Edit difference data:
▼▼▼

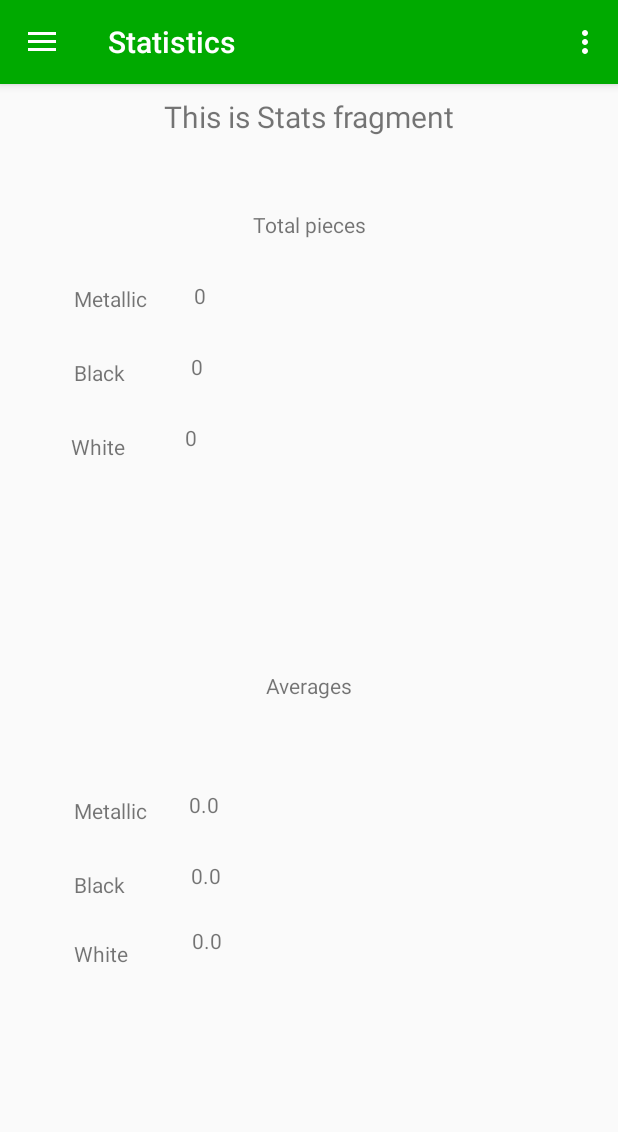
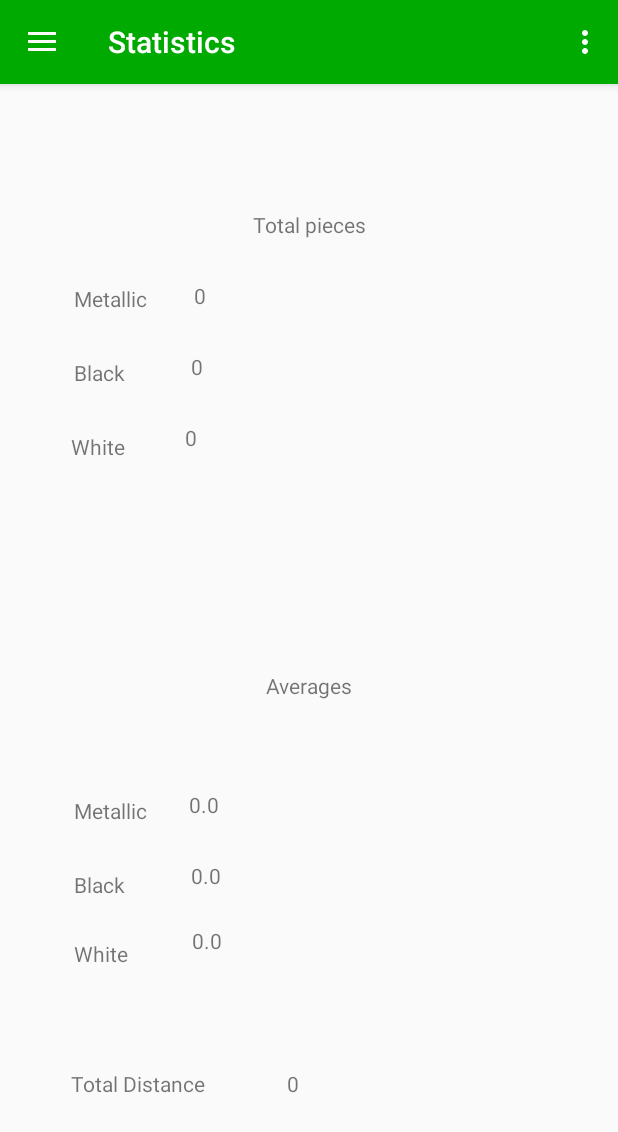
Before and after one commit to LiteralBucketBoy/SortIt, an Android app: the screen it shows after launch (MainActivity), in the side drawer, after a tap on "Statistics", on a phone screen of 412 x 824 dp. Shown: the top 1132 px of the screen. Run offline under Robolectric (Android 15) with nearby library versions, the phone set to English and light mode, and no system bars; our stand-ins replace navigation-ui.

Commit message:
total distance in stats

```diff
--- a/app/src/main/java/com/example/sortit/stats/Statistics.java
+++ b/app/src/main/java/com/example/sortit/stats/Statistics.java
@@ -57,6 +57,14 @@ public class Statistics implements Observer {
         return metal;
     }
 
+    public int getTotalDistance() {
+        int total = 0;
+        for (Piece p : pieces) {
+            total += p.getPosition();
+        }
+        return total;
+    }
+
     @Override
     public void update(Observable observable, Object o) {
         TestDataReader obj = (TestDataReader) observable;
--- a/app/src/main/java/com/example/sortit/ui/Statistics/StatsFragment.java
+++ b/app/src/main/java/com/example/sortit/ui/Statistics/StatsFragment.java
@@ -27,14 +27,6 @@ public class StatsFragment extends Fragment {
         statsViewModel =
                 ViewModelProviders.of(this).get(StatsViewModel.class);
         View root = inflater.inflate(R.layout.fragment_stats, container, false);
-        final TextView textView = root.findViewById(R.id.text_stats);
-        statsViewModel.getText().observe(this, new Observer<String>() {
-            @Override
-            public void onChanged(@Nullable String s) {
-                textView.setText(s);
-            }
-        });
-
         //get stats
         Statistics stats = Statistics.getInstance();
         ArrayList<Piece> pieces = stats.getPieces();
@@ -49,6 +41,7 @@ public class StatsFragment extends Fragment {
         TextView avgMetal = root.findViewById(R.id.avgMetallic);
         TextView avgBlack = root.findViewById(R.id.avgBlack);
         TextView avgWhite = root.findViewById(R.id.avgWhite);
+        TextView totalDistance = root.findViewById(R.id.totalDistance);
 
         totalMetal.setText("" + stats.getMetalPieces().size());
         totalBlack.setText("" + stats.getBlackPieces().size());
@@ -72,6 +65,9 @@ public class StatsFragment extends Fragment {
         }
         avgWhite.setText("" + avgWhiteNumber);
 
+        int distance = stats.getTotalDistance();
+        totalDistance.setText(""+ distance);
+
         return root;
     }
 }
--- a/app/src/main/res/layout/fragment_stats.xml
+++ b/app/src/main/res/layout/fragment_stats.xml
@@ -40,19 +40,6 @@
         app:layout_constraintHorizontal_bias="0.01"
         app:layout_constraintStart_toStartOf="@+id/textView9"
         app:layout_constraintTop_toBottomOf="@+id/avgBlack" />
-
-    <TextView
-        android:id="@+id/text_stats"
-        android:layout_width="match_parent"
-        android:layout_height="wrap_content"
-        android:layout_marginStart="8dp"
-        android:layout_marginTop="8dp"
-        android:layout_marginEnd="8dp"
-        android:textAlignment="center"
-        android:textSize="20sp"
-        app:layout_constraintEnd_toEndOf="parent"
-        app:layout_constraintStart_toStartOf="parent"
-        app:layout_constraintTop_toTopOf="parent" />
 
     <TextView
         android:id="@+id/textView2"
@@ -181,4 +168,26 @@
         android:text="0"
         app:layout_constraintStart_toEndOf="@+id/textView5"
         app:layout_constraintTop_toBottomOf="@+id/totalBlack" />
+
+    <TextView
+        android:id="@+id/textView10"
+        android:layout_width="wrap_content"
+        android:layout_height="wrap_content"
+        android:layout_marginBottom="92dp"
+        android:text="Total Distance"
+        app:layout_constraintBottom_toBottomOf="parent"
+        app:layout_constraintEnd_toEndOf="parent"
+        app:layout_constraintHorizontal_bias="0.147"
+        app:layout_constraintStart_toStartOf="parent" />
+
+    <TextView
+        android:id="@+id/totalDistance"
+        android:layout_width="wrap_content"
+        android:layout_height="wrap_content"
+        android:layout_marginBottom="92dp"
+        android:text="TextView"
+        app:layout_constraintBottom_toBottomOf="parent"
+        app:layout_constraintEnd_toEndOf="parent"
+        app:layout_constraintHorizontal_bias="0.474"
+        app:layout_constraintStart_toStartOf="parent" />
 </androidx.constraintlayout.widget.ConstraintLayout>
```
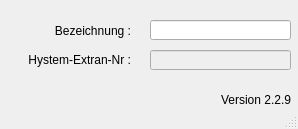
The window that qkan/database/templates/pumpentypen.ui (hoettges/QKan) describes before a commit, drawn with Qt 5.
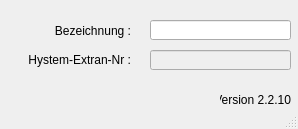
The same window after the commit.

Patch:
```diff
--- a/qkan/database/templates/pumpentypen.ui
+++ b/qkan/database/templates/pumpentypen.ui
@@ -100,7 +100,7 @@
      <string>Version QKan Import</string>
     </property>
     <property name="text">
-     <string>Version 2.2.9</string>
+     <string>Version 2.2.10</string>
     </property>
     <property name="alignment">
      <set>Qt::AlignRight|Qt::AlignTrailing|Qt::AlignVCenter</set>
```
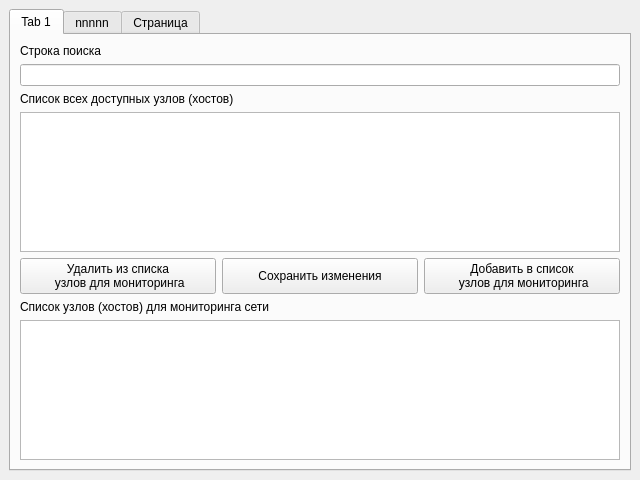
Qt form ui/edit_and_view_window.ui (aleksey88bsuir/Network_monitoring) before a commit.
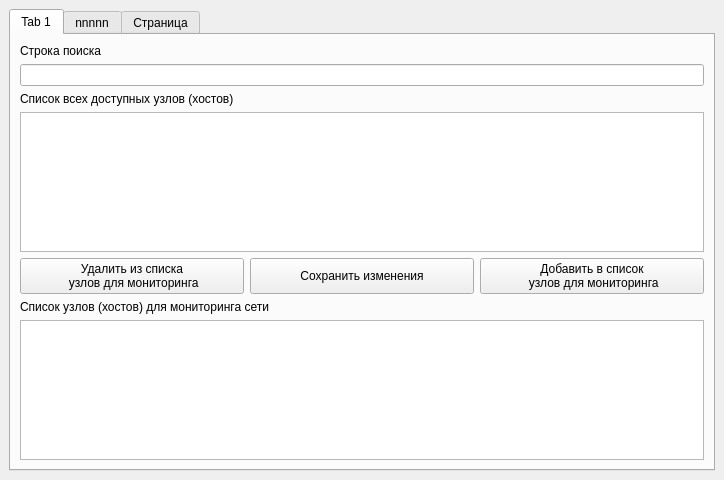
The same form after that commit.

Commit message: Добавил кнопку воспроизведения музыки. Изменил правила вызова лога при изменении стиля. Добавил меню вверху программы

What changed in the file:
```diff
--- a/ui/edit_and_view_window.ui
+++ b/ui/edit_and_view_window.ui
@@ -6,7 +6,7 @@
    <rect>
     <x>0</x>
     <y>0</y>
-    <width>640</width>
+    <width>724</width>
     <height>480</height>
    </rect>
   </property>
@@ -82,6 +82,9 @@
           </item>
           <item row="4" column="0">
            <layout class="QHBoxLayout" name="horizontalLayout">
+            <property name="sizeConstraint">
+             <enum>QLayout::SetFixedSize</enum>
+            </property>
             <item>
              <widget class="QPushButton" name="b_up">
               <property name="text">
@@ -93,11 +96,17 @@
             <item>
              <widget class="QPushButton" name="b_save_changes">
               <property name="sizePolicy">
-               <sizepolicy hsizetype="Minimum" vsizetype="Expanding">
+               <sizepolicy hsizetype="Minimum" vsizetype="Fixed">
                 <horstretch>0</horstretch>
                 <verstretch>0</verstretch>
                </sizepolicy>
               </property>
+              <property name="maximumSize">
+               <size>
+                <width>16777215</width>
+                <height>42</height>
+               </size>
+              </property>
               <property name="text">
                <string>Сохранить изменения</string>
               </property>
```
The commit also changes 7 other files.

▲▲▲

— What is required —
Your copy of the data should match it exactly, apart from the images, which are omitted.

— Answer space —
Before and after one commit to LiteralBucketBoy/SortIt, an Android app: the screen it shows after launch (MainActivity), in the side drawer, after a tap on "Statistics", on a phone screen of 412 x 824 dp. Shown: the top 1132 px of the screen. Run offline under Robolectric (Android 15) with nearby library versions, the phone set to English and light mode, and no system bars; our stand-ins replace navigation-ui.

Commit message:
total distance in stats

```diff
--- a/app/src/main/java/com/example/sortit/stats/Statistics.java
+++ b/app/src/main/java/com/example/sortit/stats/Statistics.java
@@ -57,6 +57,14 @@ public class Statistics implements Observer {
         return metal;
     }
 
+    public int getTotalDistance() {
+        int total = 0;
+        for (Piece p : pieces) {
+            total += p.getPosition();
+        }
+        return total;
+    }
+
     @Override
     public void update(Observable observable, Object o) {
         TestDataReader obj = (TestDataReader) observable;
--- a/app/src/main/java/com/example/sortit/ui/Statistics/StatsFragment.java
+++ b/app/src/main/java/com/example/sortit/ui/Statistics/StatsFragment.java
@@ -27,14 +27,6 @@ public class StatsFragment extends Fragment {
         statsViewModel =
                 ViewModelProviders.of(this).get(StatsViewModel.class);
         View root = inflater.inflate(R.layout.fragment_stats, container, false);
-        final TextView textView = root.findViewById(R.id.text_stats);
-        statsViewModel.getText().observe(this, new Observer<String>() {
-            @Override
-            public void onChanged(@Nullable String s) {
-                textView.setText(s);
-            }
-        });
-
         //get stats
         Statistics stats = Statistics.getInstance();
         ArrayList<Piece> pieces = stats.getPieces();
@@ -49,6 +41,7 @@ public class StatsFragment extends Fragment {
         TextView avgMetal = root.findViewById(R.id.avgMetallic);
         TextView avgBlack = root.findViewById(R.id.avgBlack);
         TextView avgWhite = root.findViewById(R.id.avgWhite);
+        TextView totalDistance = root.findViewById(R.id.totalDistance);
 
         totalMetal.setText("" + stats.getMetalPieces().size());
         totalBlack.setText("" + stats.getBlackPieces().size());
@@ -72,6 +65,9 @@ public class StatsFragment extends Fragment {
         }
         avgWhite.setText("" + avgWhiteNumber);
 
+        int distance = stats.getTotalDistance();
+        totalDistance.setText(""+ distance);
+
         return root;
     }
 }
--- a/app/src/main/res/layout/fragment_stats.xml
+++ b/app/src/main/res/layout/fragment_stats.xml
@@ -40,19 +40,6 @@
         app:layout_constraintHorizontal_bias="0.01"
         app:layout_constraintStart_toStartOf="@+id/textView9"
         app:layout_constraintTop_toBottomOf="@+id/avgBlack" />
-
-    <TextView
-        android:id="@+id/text_stats"
-        android:layout_width="match_parent"
-        android:layout_height="wrap_content"
-        android:layout_marginStart="8dp"
-        android:layout_marginTop="8dp"
-        android:layout_marginEnd="8dp"
-        android:textAlignment="center"
-        android:textSize="20sp"
-        app:layout_constraintEnd_toEndOf="parent"
-        app:layout_constraintStart_toStartOf="parent"
-        app:layout_constraintTop_toTopOf="parent" />
 
     <TextView
         android:id="@+id/textView2"
@@ -181,4 +168,26 @@
         android:text="0"
         app:layout_constraintStart_toEndOf="@+id/textView5"
         app:layout_constraintTop_toBottomOf="@+id/totalBlack" />
+
+    <TextView
+        android:id="@+id/textView10"
+        android:layout_width="wrap_content"
+        android:layout_height="wrap_content"
+        android:layout_marginBottom="92dp"
+        android:text="Total Distance"
+        app:layout_constraintBottom_toBottomOf="parent"
+        app:layout_constraintEnd_toEndOf="parent"
+        app:layout_constraintHorizontal_bias="0.147"
+        app:layout_constraintStart_toStartOf="parent" />
+
+    <TextView
+        android:id="@+id/totalDistance"
+        android:layout_width="wrap_content"
+        android:layout_height="wrap_content"
+        android:layout_marginBottom="92dp"
+        android:text="TextView"
+        app:layout_constraintBottom_toBottomOf="parent"
+        app:layout_constraintEnd_toEndOf="parent"
+        app:layout_constraintHorizontal_bias="0.474"
+        app:layout_constraintStart_toStartOf="parent" />
 </androidx.constraintlayout.widget.ConstraintLayout>
```
The window that qkan/database/templates/pumpentypen.ui (hoettges/QKan) describes before a commit, drawn with Qt 5.
The same window after the commit.

Patch:
```diff
--- a/qkan/database/templates/pumpentypen.ui
+++ b/qkan/database/templates/pumpentypen.ui
@@ -100,7 +100,7 @@
      <string>Version QKan Import</string>
     </property>
     <property name="text">
-     <string>Version 2.2.9</string>
+     <string>Version 2.2.10</string>
     </property>
     <property name="alignment">
      <set>Qt::AlignRight|Qt::AlignTrailing|Qt::AlignVCenter</set>
```
Qt form ui/edit_and_view_window.ui (aleksey88bsuir/Network_monitoring) before a commit.
The same form after that commit.

Commit message: Добавил кнопку воспроизведения музыки. Изменил правила вызова лога при изменении стиля. Добавил меню вверху программы

What changed in the file:
```diff
--- a/ui/edit_and_view_window.ui
+++ b/ui/edit_and_view_window.ui
@@ -6,7 +6,7 @@
    <rect>
     <x>0</x>
     <y>0</y>
-    <width>640</width>
+    <width>724</width>
     <height>480</height>
    </rect>
   </property>
@@ -82,6 +82,9 @@
           </item>
           <item row="4" column="0">
            <layout class="QHBoxLayout" name="horizontalLayout">
+            <property name="sizeConstraint">
+             <enum>QLayout::SetFixedSize</enum>
+            </property>
             <item>
              <widget class="QPushButton" name="b_up">
               <property name="text">
@@ -93,11 +96,17 @@
             <item>
              <widget class="QPushButton" name="b_save_changes">
               <property name="sizePolicy">
-               <sizepolicy hsizetype="Minimum" vsizetype="Expanding">
+               <sizepolicy hsizetype="Minimum" vsizetype="Fixed">
                 <horstretch>0</horstretch>
                 <verstretch>0</verstretch>
                </sizepolicy>
               </property>
+              <property name="maximumSize">
+               <size>
+                <width>16777215</width>
+                <height>42</height>
+               </size>
+              </property>
               <property name="text">
                <string>Сохранить изменения</string>
               </property>
```
The commit also changes 7 other files.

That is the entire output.